Social responsibility in international business has been the topic of much debate since the UN began studying the impact of multinational corporations on local business and local environments. This article by Alejandro Gorbato addresses more recent considerations of both public international law (including the UN and other public intergovernmental bodies) and more local considerations of Argentine mining law as an example of social responsibility. The author offers a dialogue on the interplay of prudent international business practices and compliance with emerging international and national laws governing “social responsibility” and “sustainability” in international investment and commerce.(Spanish and French versions also available)
The grand finale of the much awaited GSC 3S awards was held on February 8th, 2011. The awards night and dinner, hosted by Kaye Schole, was attended by an audience hailing from various countries like Poland, Spain, India and Canada. The 3S Awards intent was to showcase the brilliant examples of Sustainable and Socially responsible Sourcing practices that had made a difference to people, communities and the environment. The 3S awards provided a level playing field for organizations of varying sizes like Genpact and NH Hoteles to smaller local organizations like Distant Village Packaging and Vindhya e-Infomedia to demonstrate their roles in making a difference. READ MORE >>
Published: March 16, 2011 in Knowledge@Wharton
Water is a paradoxical commodity: It seems free and plentiful, yet its supply is under tremendous strain.
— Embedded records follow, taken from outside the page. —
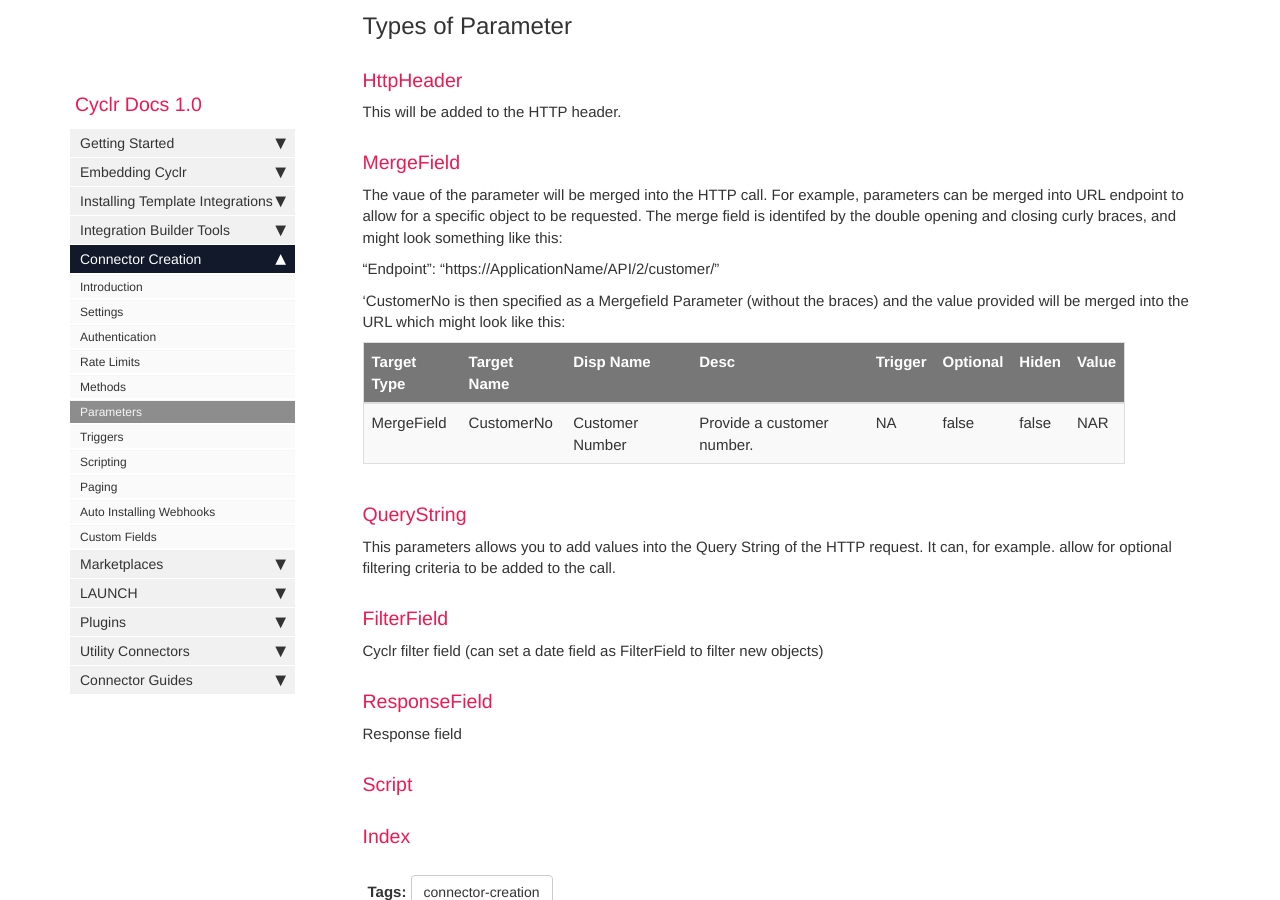
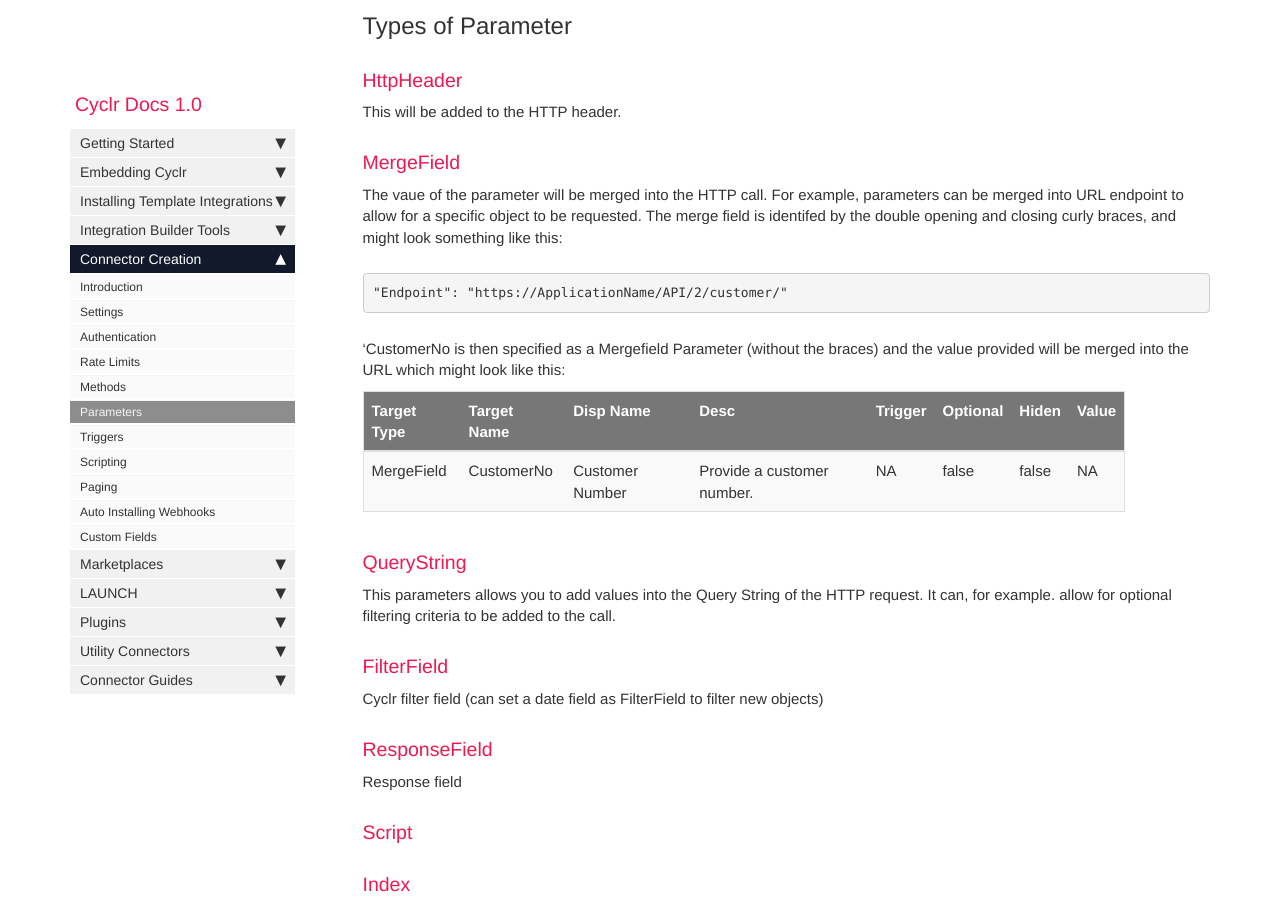
Before and after one commit to sneakysneak/docs, a Jekyll site: the page built from pages/custom-connectors/06-parameters.md, in a window 1280 px wide and 900 px high, scrolled down 1108 px. Built offline with Jekyll 4.4.1, drawn with Linux system fonts in a browser that asks for light colours; nearby versions of some CDN libraries; comment, search, counter and statistics services are not loaded.

Commit message:
Update 06-parameters.md

```diff
--- a/pages/custom-connectors/06-parameters.md
+++ b/pages/custom-connectors/06-parameters.md
@@ -34,15 +34,13 @@ This will be added to the HTTP header.
 
 The vaue of the parameter will be merged into the HTTP call.  For example, parameters can be merged into URL endpoint to allow for a specific object to be requested.  The merge field is identifed by the double opening and closing curly braces, and might look something like this:
 
-"Endpoint": "https://ApplicationName/API/2/customer/{{CustomerNo}}"
+<pre>"Endpoint": "https://ApplicationName/API/2/customer/{{CustomerNo}}"</pre>
 
 'CustomerNo is then specified as a Mergefield Parameter (without the braces) and the value provided will be merged into the URL which might look like this:
 
 | Target Type | Target Name | Disp Name | Desc | Trigger | Optional | Hiden | Value |
 | --- | --- | --- | --- | --- | --- | --- | --- |
-| MergeField| CustomerNo | Customer Number | Provide a customer number. | NA | false | false | NAR |
-
-
+| MergeField| CustomerNo | Customer Number | Provide a customer number. | NA | false | false | NA |
 
 ### QueryString
 
```
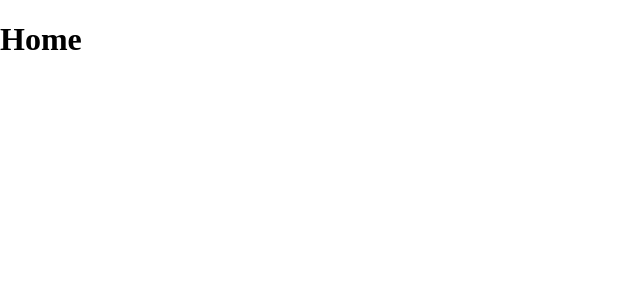
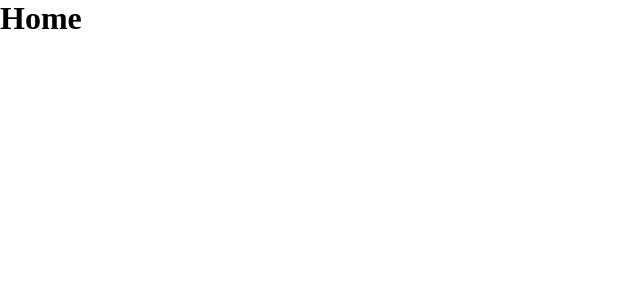
Before and after one commit to altafshaikh/react-blog-frontend-app, a React (Create React App) app: page / in a window 1280 px wide. Shown: the top 300 px of the page, without its empty margins (0-640 px from the left). Built offline with nearby package versions, Linux system fonts and the light colour scheme.

Commit message:
applied margin and pading to zero in index

```diff
--- a/src/index.css
+++ b/src/index.css
@@ -1,3 +1,4 @@
-body {
+* {
   margin: 0;
+  padding: 0;
 }
```
Also changed, not shown: 1 other file (tests, documents, lock files or other folders).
Use of fresh water has more than doubled in the past 50 years, and many fear that we are coming close to a frightening breaking point, a world where chronic water shortages for farmers, businesses and people are the norm. Some experts even see international conflict emerging over access to dwindling supplies. Recognizing these concerns, companies are undertaking major programs to realign their water use with core business and humanitarian interests. But while objectives like being “water neutral” and using “footprinting” — tracking the use of water throughout the supply chain — are ambitious, what is being done to achieve them? Are these goals realistic, and will they have enough impact? This special report addresses these questions.
Click HERE to access the full report now!!!
[smooth=id:4; width:500; height:322; timed:true; arrows:false; carousel:false; links:true; info:false; align:center; frames:true; delay:4000; transition:fade;]
NEW YORK, New York (February 14, 2011) – The Global Sourcing Council (GSC) announced the winners of the 2010 Awards in Sustainable and Socially Responsible Sourcing (3S Awards) on Tuesday, February 8, at a dinner and ceremony in Manhattan. The 3S Awards provide a platform to showcase global and domestic initiatives which promote sustainability and socially responsible sourcing practices. Read more